▶ [Aim of the exercise]
If "with" shows up in a line of the material, return that line.

——————————

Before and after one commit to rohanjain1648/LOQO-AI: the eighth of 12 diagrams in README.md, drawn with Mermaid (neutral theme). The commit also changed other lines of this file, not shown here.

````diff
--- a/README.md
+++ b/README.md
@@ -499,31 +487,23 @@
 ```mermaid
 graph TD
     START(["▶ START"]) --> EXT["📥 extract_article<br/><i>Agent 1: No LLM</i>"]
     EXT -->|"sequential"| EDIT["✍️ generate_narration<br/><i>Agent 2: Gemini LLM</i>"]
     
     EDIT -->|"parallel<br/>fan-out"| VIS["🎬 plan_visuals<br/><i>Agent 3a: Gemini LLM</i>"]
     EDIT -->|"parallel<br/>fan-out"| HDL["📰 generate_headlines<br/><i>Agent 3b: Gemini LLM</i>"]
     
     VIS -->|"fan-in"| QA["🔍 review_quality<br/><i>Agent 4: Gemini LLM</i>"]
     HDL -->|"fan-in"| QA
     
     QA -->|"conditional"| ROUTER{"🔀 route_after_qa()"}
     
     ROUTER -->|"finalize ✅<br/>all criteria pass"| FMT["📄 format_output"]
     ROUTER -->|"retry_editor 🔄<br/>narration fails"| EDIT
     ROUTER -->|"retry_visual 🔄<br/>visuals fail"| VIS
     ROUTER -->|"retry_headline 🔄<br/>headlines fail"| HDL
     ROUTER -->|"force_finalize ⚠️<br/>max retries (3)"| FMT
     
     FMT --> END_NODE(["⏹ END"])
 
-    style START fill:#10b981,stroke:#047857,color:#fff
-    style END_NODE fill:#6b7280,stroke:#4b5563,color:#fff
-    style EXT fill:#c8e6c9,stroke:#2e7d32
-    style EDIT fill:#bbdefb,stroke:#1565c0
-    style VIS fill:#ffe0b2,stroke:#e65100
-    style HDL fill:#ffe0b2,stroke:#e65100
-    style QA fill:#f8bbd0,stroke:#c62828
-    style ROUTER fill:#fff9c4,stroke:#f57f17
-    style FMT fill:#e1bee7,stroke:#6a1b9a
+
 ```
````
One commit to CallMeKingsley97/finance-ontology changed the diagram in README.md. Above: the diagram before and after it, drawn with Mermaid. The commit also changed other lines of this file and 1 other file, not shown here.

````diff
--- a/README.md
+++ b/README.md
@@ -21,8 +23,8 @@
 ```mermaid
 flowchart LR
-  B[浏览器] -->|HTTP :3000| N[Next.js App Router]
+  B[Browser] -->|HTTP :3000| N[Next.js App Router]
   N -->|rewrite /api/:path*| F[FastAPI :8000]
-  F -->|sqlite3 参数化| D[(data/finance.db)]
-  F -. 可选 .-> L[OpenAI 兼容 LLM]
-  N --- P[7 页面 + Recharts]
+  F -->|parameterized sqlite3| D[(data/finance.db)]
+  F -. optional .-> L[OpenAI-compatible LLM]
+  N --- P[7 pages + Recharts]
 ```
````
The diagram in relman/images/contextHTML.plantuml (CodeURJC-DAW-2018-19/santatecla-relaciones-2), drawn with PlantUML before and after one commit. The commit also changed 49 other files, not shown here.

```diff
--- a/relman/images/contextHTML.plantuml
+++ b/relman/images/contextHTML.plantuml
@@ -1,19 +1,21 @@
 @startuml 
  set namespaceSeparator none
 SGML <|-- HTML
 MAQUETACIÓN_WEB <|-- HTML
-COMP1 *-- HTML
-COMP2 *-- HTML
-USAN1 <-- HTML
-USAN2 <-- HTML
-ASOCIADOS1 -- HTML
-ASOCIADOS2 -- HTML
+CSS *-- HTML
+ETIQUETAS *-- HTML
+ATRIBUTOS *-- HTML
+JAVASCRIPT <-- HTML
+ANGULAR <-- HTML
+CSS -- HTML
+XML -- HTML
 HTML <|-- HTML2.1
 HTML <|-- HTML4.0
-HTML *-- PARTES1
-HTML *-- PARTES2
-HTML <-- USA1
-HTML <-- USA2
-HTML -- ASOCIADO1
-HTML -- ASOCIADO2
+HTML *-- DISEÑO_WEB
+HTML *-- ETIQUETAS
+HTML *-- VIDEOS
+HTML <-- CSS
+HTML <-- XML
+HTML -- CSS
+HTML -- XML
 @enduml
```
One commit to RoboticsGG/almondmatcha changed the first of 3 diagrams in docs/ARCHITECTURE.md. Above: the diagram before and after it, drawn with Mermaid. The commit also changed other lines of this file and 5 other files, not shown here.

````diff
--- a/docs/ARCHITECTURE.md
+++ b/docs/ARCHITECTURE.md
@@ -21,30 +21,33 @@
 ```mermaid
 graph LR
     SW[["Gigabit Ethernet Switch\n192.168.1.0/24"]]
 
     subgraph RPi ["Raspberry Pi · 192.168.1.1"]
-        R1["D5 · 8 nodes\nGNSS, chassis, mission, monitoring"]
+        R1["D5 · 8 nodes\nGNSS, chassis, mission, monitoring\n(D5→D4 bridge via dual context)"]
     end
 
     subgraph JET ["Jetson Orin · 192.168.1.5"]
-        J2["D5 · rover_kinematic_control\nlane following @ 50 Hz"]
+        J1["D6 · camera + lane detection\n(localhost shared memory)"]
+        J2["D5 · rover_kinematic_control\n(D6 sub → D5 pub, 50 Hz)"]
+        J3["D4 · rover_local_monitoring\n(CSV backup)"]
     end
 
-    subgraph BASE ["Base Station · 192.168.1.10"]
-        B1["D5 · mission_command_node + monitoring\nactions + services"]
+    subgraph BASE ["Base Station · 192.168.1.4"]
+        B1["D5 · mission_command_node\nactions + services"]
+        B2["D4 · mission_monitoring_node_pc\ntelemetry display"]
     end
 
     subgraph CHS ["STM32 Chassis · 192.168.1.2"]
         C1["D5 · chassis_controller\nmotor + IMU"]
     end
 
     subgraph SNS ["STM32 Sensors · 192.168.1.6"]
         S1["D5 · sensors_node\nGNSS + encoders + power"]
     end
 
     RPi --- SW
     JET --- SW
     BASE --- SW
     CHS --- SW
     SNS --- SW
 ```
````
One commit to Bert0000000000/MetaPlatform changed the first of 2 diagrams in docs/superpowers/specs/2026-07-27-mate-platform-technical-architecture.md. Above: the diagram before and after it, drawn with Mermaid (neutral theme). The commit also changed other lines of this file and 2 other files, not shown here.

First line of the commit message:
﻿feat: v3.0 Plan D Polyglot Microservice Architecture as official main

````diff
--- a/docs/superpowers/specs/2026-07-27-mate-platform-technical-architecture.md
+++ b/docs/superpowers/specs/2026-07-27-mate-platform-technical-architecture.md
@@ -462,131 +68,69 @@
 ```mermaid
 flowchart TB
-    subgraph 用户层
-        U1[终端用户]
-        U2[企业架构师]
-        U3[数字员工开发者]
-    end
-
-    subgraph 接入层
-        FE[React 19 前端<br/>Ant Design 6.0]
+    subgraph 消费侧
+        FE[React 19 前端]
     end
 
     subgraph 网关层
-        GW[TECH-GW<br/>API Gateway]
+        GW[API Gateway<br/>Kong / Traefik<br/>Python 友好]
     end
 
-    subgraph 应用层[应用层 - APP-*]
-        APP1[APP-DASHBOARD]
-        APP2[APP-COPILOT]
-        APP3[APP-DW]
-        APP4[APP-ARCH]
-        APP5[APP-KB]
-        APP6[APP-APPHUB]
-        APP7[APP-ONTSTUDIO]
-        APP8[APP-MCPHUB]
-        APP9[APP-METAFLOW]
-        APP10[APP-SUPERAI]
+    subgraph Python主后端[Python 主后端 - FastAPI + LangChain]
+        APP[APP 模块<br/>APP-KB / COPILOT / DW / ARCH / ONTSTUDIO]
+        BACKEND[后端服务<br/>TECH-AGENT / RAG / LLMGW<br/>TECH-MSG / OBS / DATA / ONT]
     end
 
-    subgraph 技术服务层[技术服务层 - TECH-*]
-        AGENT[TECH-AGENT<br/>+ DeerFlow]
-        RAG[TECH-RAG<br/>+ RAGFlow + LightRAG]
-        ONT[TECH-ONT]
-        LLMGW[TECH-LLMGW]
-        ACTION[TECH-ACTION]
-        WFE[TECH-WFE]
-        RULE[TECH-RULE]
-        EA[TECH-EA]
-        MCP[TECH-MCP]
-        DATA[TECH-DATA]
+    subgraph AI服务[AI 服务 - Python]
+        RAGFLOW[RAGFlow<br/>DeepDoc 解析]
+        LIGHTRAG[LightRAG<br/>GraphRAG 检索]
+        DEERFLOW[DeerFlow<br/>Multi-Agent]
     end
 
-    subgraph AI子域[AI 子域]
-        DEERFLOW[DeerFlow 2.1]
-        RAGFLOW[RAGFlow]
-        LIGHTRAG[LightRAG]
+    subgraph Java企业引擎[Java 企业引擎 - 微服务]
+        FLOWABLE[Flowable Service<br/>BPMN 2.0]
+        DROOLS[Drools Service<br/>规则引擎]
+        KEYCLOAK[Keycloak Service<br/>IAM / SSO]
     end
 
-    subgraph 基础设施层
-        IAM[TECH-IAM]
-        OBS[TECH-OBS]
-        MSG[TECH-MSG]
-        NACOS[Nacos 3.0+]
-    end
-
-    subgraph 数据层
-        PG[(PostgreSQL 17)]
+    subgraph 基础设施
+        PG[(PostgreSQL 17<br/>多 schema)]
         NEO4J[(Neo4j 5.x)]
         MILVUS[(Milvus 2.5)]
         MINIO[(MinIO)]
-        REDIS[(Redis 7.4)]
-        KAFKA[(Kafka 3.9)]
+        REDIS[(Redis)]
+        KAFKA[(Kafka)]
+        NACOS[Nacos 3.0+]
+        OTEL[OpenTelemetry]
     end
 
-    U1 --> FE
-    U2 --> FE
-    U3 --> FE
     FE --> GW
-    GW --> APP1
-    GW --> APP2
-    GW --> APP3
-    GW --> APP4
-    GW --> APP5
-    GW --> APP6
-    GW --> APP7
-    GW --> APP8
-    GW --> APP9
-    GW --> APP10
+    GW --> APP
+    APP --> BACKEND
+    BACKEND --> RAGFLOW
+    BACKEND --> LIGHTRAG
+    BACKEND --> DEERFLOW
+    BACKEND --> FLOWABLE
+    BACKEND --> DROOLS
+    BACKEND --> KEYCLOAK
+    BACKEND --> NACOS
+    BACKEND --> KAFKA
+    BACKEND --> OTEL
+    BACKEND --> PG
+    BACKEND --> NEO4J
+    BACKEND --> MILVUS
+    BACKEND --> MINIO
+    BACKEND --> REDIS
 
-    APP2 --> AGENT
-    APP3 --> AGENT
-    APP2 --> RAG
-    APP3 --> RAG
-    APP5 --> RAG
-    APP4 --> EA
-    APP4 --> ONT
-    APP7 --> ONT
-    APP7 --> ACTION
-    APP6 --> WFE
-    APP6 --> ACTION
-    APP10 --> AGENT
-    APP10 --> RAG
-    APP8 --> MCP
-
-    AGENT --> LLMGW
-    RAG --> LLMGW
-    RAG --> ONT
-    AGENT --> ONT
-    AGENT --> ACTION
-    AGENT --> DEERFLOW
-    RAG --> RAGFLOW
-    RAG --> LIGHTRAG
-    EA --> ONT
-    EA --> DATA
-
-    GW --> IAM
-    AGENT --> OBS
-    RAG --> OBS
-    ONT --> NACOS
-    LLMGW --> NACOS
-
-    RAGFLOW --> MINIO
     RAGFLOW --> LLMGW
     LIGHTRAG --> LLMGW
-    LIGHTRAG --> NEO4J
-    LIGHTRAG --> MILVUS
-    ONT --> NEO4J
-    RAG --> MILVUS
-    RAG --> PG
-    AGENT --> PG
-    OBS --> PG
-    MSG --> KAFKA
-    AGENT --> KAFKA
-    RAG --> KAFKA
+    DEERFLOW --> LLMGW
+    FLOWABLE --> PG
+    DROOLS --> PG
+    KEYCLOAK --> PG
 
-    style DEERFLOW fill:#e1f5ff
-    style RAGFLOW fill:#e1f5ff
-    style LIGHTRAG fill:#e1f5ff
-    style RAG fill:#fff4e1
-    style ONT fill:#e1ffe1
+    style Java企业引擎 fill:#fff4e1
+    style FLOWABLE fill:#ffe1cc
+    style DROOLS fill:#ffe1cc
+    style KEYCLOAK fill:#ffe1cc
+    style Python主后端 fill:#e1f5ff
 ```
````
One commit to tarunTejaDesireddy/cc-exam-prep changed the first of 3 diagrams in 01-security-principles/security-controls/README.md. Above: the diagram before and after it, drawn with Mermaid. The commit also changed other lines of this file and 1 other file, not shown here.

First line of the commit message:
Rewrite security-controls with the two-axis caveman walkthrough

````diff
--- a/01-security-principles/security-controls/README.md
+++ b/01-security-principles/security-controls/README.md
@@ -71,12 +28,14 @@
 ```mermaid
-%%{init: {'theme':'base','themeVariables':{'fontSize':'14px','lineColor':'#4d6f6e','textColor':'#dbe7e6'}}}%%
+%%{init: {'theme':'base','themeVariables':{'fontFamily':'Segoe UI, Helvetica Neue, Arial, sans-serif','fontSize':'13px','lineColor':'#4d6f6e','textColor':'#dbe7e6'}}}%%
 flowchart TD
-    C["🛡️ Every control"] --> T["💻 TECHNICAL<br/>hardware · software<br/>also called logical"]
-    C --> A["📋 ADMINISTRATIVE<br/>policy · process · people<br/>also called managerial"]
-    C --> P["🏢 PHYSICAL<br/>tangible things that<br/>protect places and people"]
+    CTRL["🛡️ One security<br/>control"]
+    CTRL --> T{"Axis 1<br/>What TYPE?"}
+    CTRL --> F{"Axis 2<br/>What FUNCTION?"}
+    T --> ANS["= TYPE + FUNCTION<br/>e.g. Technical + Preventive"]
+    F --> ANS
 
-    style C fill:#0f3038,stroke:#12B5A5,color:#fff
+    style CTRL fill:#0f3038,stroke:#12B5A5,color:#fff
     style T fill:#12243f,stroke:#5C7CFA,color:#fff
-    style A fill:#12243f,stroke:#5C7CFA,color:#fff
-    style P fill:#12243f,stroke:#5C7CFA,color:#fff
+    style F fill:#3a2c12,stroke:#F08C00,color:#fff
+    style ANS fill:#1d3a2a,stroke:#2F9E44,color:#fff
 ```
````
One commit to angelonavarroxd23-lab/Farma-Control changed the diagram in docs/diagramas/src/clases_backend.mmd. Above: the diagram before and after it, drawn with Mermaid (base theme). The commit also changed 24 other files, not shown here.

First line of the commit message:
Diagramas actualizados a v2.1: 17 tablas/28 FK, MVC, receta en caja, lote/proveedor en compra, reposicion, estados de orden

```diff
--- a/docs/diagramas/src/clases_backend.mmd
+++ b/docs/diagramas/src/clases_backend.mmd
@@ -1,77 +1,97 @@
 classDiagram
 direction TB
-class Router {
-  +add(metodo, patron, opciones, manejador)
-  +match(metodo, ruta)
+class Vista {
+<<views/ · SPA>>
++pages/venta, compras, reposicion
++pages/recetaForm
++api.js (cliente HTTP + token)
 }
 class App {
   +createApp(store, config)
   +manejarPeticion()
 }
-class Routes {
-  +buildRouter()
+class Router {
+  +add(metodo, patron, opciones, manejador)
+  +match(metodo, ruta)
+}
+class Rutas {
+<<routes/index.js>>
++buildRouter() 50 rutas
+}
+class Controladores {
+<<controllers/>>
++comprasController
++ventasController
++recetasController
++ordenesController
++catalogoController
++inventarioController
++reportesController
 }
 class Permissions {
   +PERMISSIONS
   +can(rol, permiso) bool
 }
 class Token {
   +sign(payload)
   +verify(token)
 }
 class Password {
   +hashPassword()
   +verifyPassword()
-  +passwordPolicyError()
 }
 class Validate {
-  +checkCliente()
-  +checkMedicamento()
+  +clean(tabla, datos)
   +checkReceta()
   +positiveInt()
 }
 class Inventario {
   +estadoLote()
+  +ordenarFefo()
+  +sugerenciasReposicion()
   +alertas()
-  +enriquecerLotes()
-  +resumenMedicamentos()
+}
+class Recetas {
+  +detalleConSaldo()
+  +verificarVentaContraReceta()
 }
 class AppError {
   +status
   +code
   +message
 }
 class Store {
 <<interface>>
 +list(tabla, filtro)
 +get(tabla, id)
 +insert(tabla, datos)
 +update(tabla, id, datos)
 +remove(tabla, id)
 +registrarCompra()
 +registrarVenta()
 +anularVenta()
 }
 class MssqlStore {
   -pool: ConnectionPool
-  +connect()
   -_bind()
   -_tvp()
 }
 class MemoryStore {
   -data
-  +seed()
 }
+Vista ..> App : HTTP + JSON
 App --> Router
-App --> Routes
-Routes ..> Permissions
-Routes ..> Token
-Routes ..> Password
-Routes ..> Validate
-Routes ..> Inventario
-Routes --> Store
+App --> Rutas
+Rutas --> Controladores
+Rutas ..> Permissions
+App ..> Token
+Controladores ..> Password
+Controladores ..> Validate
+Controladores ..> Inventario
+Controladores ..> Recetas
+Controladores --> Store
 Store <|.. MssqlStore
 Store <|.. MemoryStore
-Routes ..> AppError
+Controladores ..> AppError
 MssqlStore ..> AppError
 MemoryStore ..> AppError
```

——————————

▶ [Response]
Before and after one commit to rohanjain1648/LOQO-AI: the eighth of 12 diagrams in README.md, drawn with Mermaid (neutral theme). The commit also changed other lines of this file, not shown here.
One commit to CallMeKingsley97/finance-ontology changed the diagram in README.md. Above: the diagram before and after it, drawn with Mermaid. The commit also changed other lines of this file and 1 other file, not shown here.
The diagram in relman/images/contextHTML.plantuml (CodeURJC-DAW-2018-19/santatecla-relaciones-2), drawn with PlantUML before and after one commit. The commit also changed 49 other files, not shown here.
One commit to RoboticsGG/almondmatcha changed the first of 3 diagrams in docs/ARCHITECTURE.md. Above: the diagram before and after it, drawn with Mermaid. The commit also changed other lines of this file and 5 other files, not shown here.
One commit to Bert0000000000/MetaPlatform changed the first of 2 diagrams in docs/superpowers/specs/2026-07-27-mate-platform-technical-architecture.md. Above: the diagram before and after it, drawn with Mermaid (neutral theme). The commit also changed other lines of this file and 2 other files, not shown here.
One commit to tarunTejaDesireddy/cc-exam-prep changed the first of 3 diagrams in 01-security-principles/security-controls/README.md. Above: the diagram before and after it, drawn with Mermaid. The commit also changed other lines of this file and 1 other file, not shown here.
Rewrite security-controls with the two-axis caveman walkthrough
One commit to angelonavarroxd23-lab/Farma-Control changed the diagram in docs/diagramas/src/clases_backend.mmd. Above: the diagram before and after it, drawn with Mermaid (base theme). The commit also changed 24 other files, not shown here.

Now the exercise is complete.